_TASK ITEM_.
All the lines below need to be output exactly, apart from any images.

Dataset entries

____________

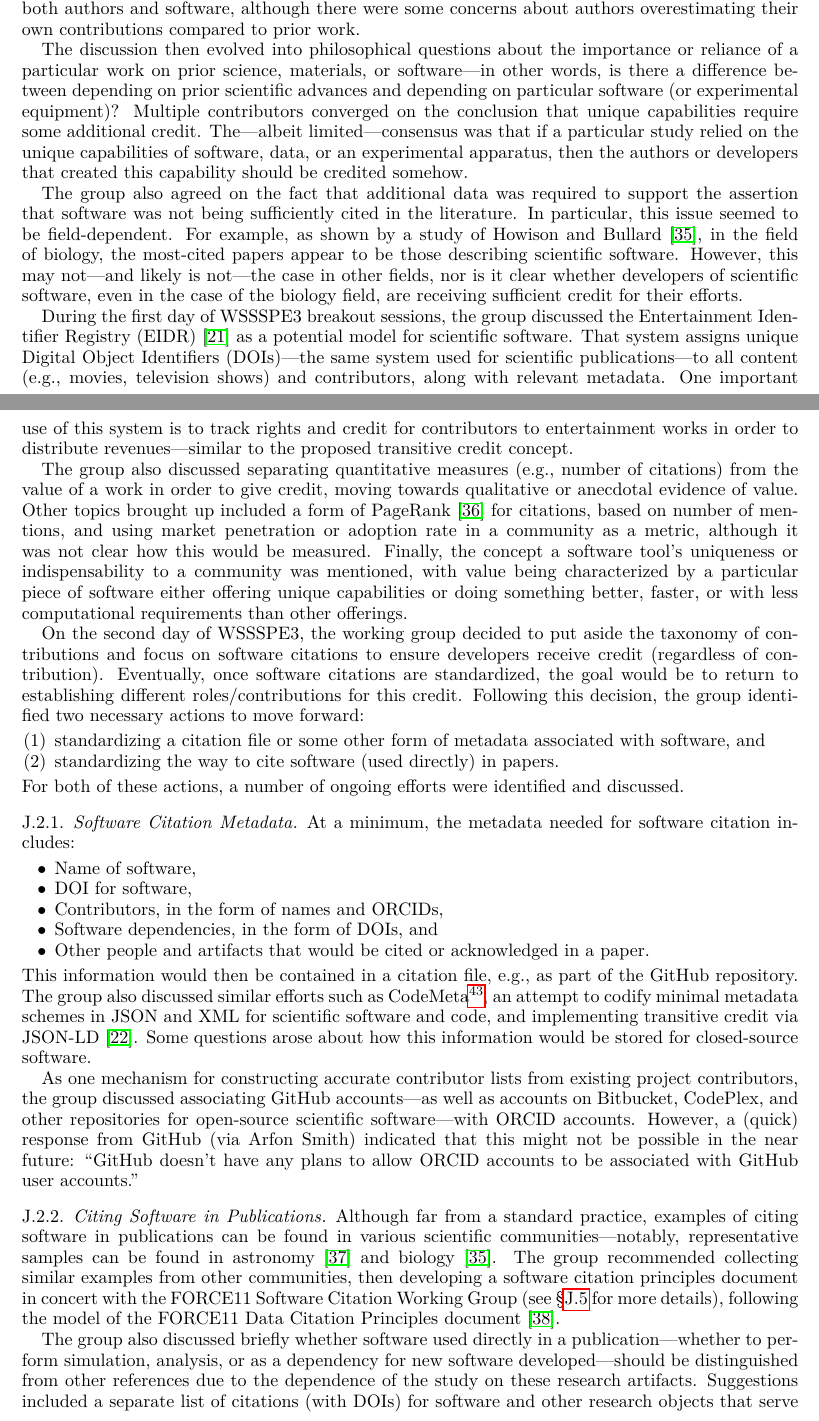
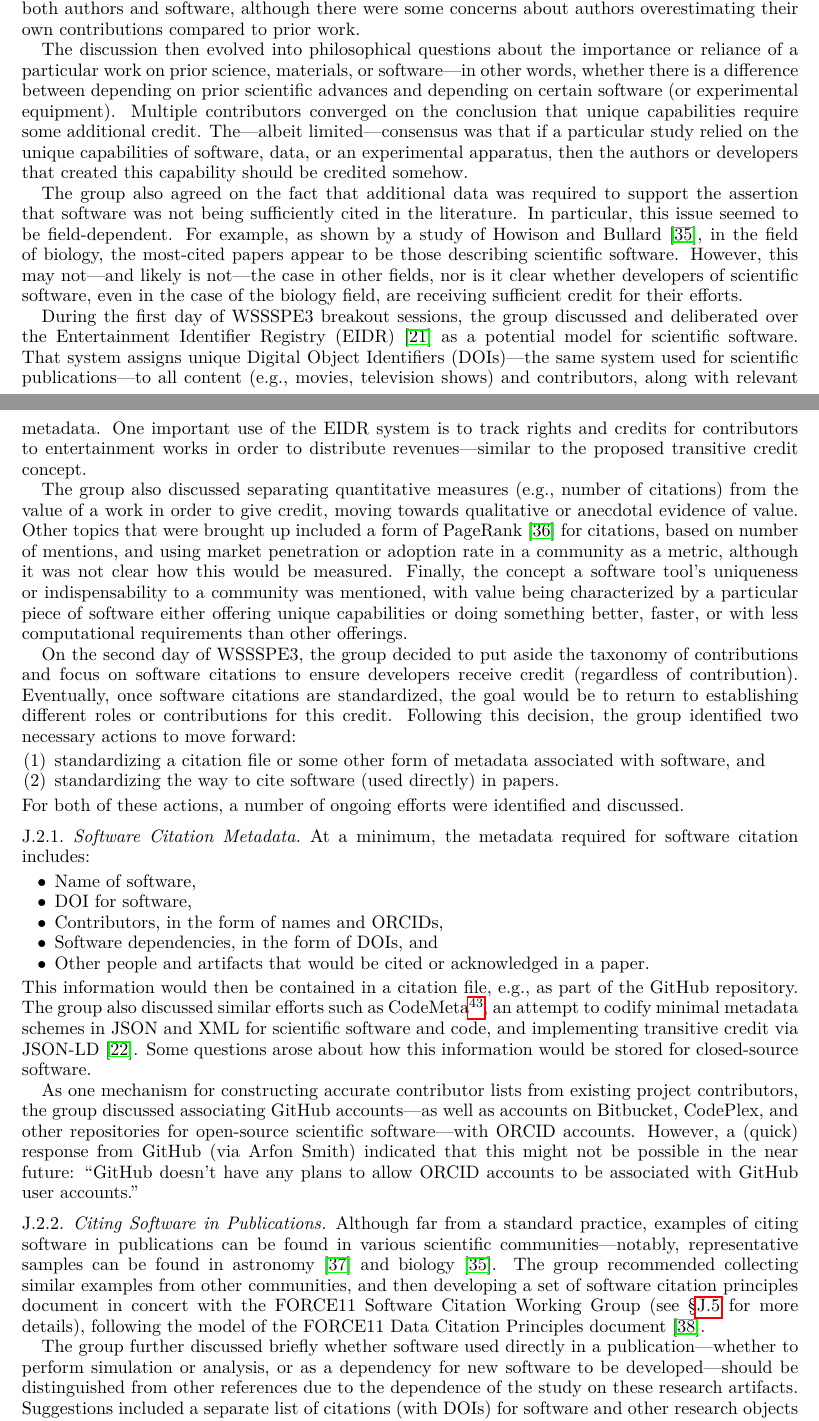
Before and after one commit to WSSSPE/meetings, a LaTeX paper (WSSSPE3/report/WSSSPE3_review.tex, which reads WSSSPE3/report/wg_appendix_software_credit.tex): two parts of pages 35 and 36 of 42, joined at a grey line, cut so that both start at the same text. Compiled offline with pdfLaTeX.

Commit message:
Section 5.8, Appendix I and J: small changes.

```diff
--- a/WSSSPE3/report/wg_appendix_software_credit.tex
+++ b/WSSSPE3/report/wg_appendix_software_credit.tex
@@ -71,8 +71,8 @@ compared to prior work.
 
 The discussion then evolved into philosophical questions about the importance or
 reliance of a particular work on prior science, materials, or software---in
-other words, is there a difference between depending on prior scientific
-advances and depending on particular software (or experimental equipment)?
+other words, whether there is a difference between depending on prior scientific
+advances and depending on certain software (or experimental equipment).
 Multiple contributors converged on the conclusion that unique capabilities
 require some additional credit. The---albeit limited---consensus was that if a
 particular study relied on the unique capabilities of software, data, or an
@@ -88,18 +88,18 @@ this may not---and likely is not---the case in other fields, nor is it clear
 whether developers of scientific software, even in the case of the biology
 field, are receiving sufficient credit for their efforts.
 
-During the first day of WSSSPE3 breakout sessions, the group discussed the
+During the first day of WSSSPE3 breakout sessions, the group discussed and deliberated over the
 Entertainment Identifier Registry (EIDR)~\cite{EIDR} as a potential model for
 scientific software. That system assigns unique Digital Object Identifiers
 (DOIs)---the same system used for scientific publications---to all content
 (e.g., movies, television shows) and contributors, along with relevant metadata.
-One important use of this system is to track rights and credit for contributors
+One important use of the EIDR system is to track rights and credits for contributors
 to entertainment works in order to distribute revenues---similar to the proposed
 transitive credit concept.
 
 The group also discussed separating quantitative measures (e.g., number of
 citations) from the value of a work in order to give credit, moving towards
-qualitative or anecdotal evidence of value. Other topics brought up included a
+qualitative or anecdotal evidence of value. Other topics that were brought up included a
 form of PageRank~\cite{Brin1998} for citations, based on number of mentions, and
 using market penetration or adoption rate in a community as a metric, although
 it was not clear how this would be measured. Finally, the concept a software
@@ -108,11 +108,11 @@ being characterized by a particular piece of software either offering unique
 capabilities or doing something better, faster, or with less computational
 requirements than other offerings.
 
-On the second day of WSSSPE3, the working group decided to put aside the
+On the second day of WSSSPE3, the group decided to put aside the
 taxonomy of contributions and focus on software citations to ensure developers
 receive credit (regardless of contribution). Eventually, once
 software citations are standardized, the goal would be to return to establishing different
-roles\slash contributions for this credit. Following this decision, the group
+roles or contributions for this credit. Following this decision, the group
 identified two necessary actions to move forward:
 \begin{enumerate}
 
@@ -126,9 +126,7 @@ For both of these actions, a number of ongoing efforts were identified and discu
 
 \subsubsection{Software Citation Metadata}
 
-At a minimum, the metadata needed for software citation %(aside from the DOI for
-%the software itself) \choinote{DOI is in the list below}
-includes:
+At a minimum, the metadata required for software citation includes:
 \begin{itemize}
     \item Name of software,
     \item DOI for software,
@@ -158,14 +156,14 @@ Although far from a standard practice, examples of citing software in
 publications can be found in various scientific communities---notably,
 representative samples can be found in astronomy~\cite{astronomy_SW_examples}
 and biology~\cite{Howison2015}. The group recommended collecting similar
-examples from other communities, then developing a software citation principles
+examples from other communities, and then developing a set of software citation principles
 document in concert with the FORCE11 Software Citation Working Group (see
 \S\ref{SC:plan} for more details), following the model of the FORCE11 Data
 Citation Principles document~\cite{DataCitation2014}.
 
-The group also discussed briefly whether software used directly in a
-publication---whether to perform simulation, analysis, or as a dependency for
-new software developed---should be distinguished from other references due to
+The group further discussed briefly whether software used directly in a
+publication---whether to perform simulation or analysis, or as a dependency for
+new software to be developed---should be distinguished from other references due to
 the dependence of the study on these research artifacts. Suggestions included a
 separate list of citations (with DOIs) for software and other research objects
 that serve this sort of ``vital'' role. Similar recommendations were made by the
```
Also changed, not shown: WSSSPE3/report/wg_appendix_training.tex (+1 -1 lines), WSSSPE3/report/wg_main_software_credit.tex (+4 -4 lines), WSSSPE3/report/wg_appendix_software_credit.tex (16 more changed lines).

____________

_WRITTEN ANSWER_.
Before and after one commit to WSSSPE/meetings, a LaTeX paper (WSSSPE3/report/WSSSPE3_review.tex, which reads WSSSPE3/report/wg_appendix_software_credit.tex): two parts of pages 35 and 36 of 42, joined at a grey line, cut so that both start at the same text. Compiled offline with pdfLaTeX.

Commit message:
Section 5.8, Appendix I and J: small changes.

```diff
--- a/WSSSPE3/report/wg_appendix_software_credit.tex
+++ b/WSSSPE3/report/wg_appendix_software_credit.tex
@@ -71,8 +71,8 @@ compared to prior work.
 
 The discussion then evolved into philosophical questions about the importance or
 reliance of a particular work on prior science, materials, or software---in
-other words, is there a difference between depending on prior scientific
-advances and depending on particular software (or experimental equipment)?
+other words, whether there is a difference between depending on prior scientific
+advances and depending on certain software (or experimental equipment).
 Multiple contributors converged on the conclusion that unique capabilities
 require some additional credit. The---albeit limited---consensus was that if a
 particular study relied on the unique capabilities of software, data, or an
@@ -88,18 +88,18 @@ this may not---and likely is not---the case in other fields, nor is it clear
 whether developers of scientific software, even in the case of the biology
 field, are receiving sufficient credit for their efforts.
 
-During the first day of WSSSPE3 breakout sessions, the group discussed the
+During the first day of WSSSPE3 breakout sessions, the group discussed and deliberated over the
 Entertainment Identifier Registry (EIDR)~\cite{EIDR} as a potential model for
 scientific software. That system assigns unique Digital Object Identifiers
 (DOIs)---the same system used for scientific publications---to all content
 (e.g., movies, television shows) and contributors, along with relevant metadata.
-One important use of this system is to track rights and credit for contributors
+One important use of the EIDR system is to track rights and credits for contributors
 to entertainment works in order to distribute revenues---similar to the proposed
 transitive credit concept.
 
 The group also discussed separating quantitative measures (e.g., number of
 citations) from the value of a work in order to give credit, moving towards
-qualitative or anecdotal evidence of value. Other topics brought up included a
+qualitative or anecdotal evidence of value. Other topics that were brought up included a
 form of PageRank~\cite{Brin1998} for citations, based on number of mentions, and
 using market penetration or adoption rate in a community as a metric, although
 it was not clear how this would be measured. Finally, the concept a software
@@ -108,11 +108,11 @@ being characterized by a particular piece of software either offering unique
 capabilities or doing something better, faster, or with less computational
 requirements than other offerings.
 
-On the second day of WSSSPE3, the working group decided to put aside the
+On the second day of WSSSPE3, the group decided to put aside the
 taxonomy of contributions and focus on software citations to ensure developers
 receive credit (regardless of contribution). Eventually, once
 software citations are standardized, the goal would be to return to establishing different
-roles\slash contributions for this credit. Following this decision, the group
+roles or contributions for this credit. Following this decision, the group
 identified two necessary actions to move forward:
 \begin{enumerate}
 
@@ -126,9 +126,7 @@ For both of these actions, a number of ongoing efforts were identified and discu
 
 \subsubsection{Software Citation Metadata}
 
-At a minimum, the metadata needed for software citation %(aside from the DOI for
-%the software itself) \choinote{DOI is in the list below}
-includes:
+At a minimum, the metadata required for software citation includes:
 \begin{itemize}
     \item Name of software,
     \item DOI for software,
@@ -158,14 +156,14 @@ Although far from a standard practice, examples of citing software in
 publications can be found in various scientific communities---notably,
 representative samples can be found in astronomy~\cite{astronomy_SW_examples}
 and biology~\cite{Howison2015}. The group recommended collecting similar
-examples from other communities, then developing a software citation principles
+examples from other communities, and then developing a set of software citation principles
 document in concert with the FORCE11 Software Citation Working Group (see
 \S\ref{SC:plan} for more details), following the model of the FORCE11 Data
 Citation Principles document~\cite{DataCitation2014}.
 
-The group also discussed briefly whether software used directly in a
-publication---whether to perform simulation, analysis, or as a dependency for
-new software developed---should be distinguished from other references due to
+The group further discussed briefly whether software used directly in a
+publication---whether to perform simulation or analysis, or as a dependency for
+new software to be developed---should be distinguished from other references due to
 the dependence of the study on these research artifacts. Suggestions included a
 separate list of citations (with DOIs) for software and other research objects
 that serve this sort of ``vital'' role. Similar recommendations were made by the
```
Also changed, not shown: WSSSPE3/report/wg_appendix_training.tex (+1 -1 lines), WSSSPE3/report/wg_main_software_credit.tex (+4 -4 lines), WSSSPE3/report/wg_appendix_software_credit.tex (16 more changed lines).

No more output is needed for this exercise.